Task data:
▶

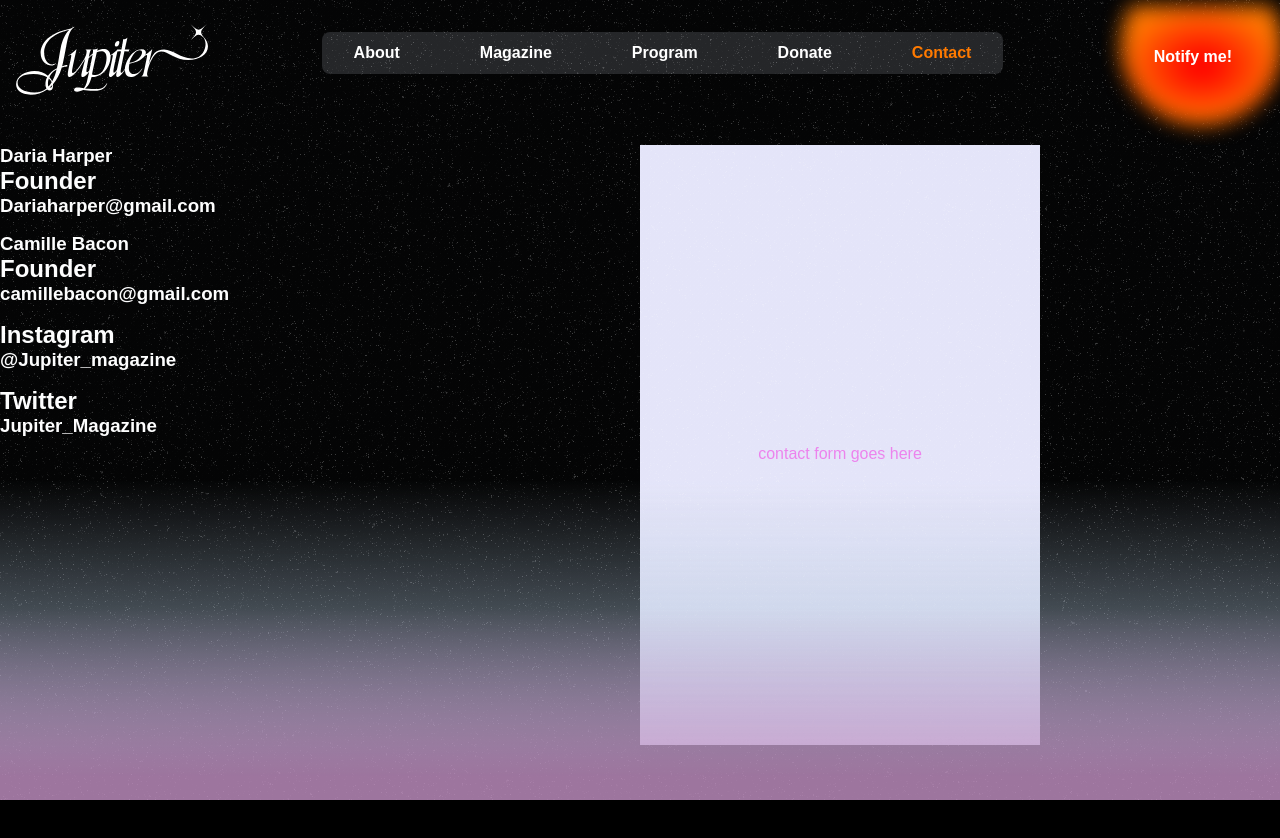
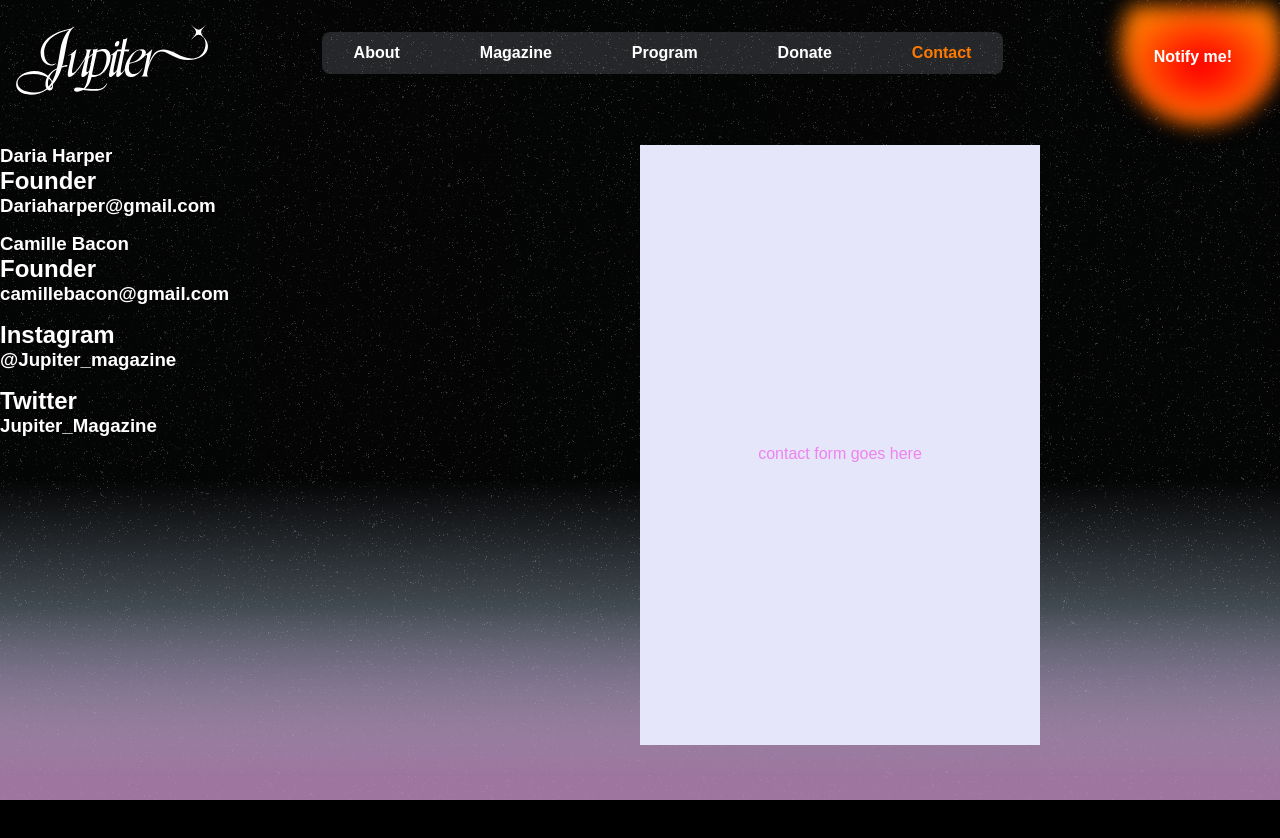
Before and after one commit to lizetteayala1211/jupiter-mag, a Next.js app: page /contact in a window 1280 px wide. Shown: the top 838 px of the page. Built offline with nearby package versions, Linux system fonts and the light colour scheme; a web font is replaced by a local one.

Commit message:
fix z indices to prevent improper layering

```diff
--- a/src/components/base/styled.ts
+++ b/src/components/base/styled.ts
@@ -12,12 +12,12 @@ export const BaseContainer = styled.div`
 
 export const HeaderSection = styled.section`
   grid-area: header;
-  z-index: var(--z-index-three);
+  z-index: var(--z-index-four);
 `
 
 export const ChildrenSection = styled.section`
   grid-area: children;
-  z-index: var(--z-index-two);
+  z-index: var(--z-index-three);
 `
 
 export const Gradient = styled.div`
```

◀

Pictures are to be excluded; everything else in the records must be reproduced exactly.

Your solution:
Before and after one commit to lizetteayala1211/jupiter-mag, a Next.js app: page /contact in a window 1280 px wide. Shown: the top 838 px of the page. Built offline with nearby package versions, Linux system fonts and the light colour scheme; a web font is replaced by a local one.

Commit message:
fix z indices to prevent improper layering

```diff
--- a/src/components/base/styled.ts
+++ b/src/components/base/styled.ts
@@ -12,12 +12,12 @@ export const BaseContainer = styled.div`
 
 export const HeaderSection = styled.section`
   grid-area: header;
-  z-index: var(--z-index-three);
+  z-index: var(--z-index-four);
 `
 
 export const ChildrenSection = styled.section`
   grid-area: children;
-  z-index: var(--z-index-two);
+  z-index: var(--z-index-three);
 `
 
 export const Gradient = styled.div`
```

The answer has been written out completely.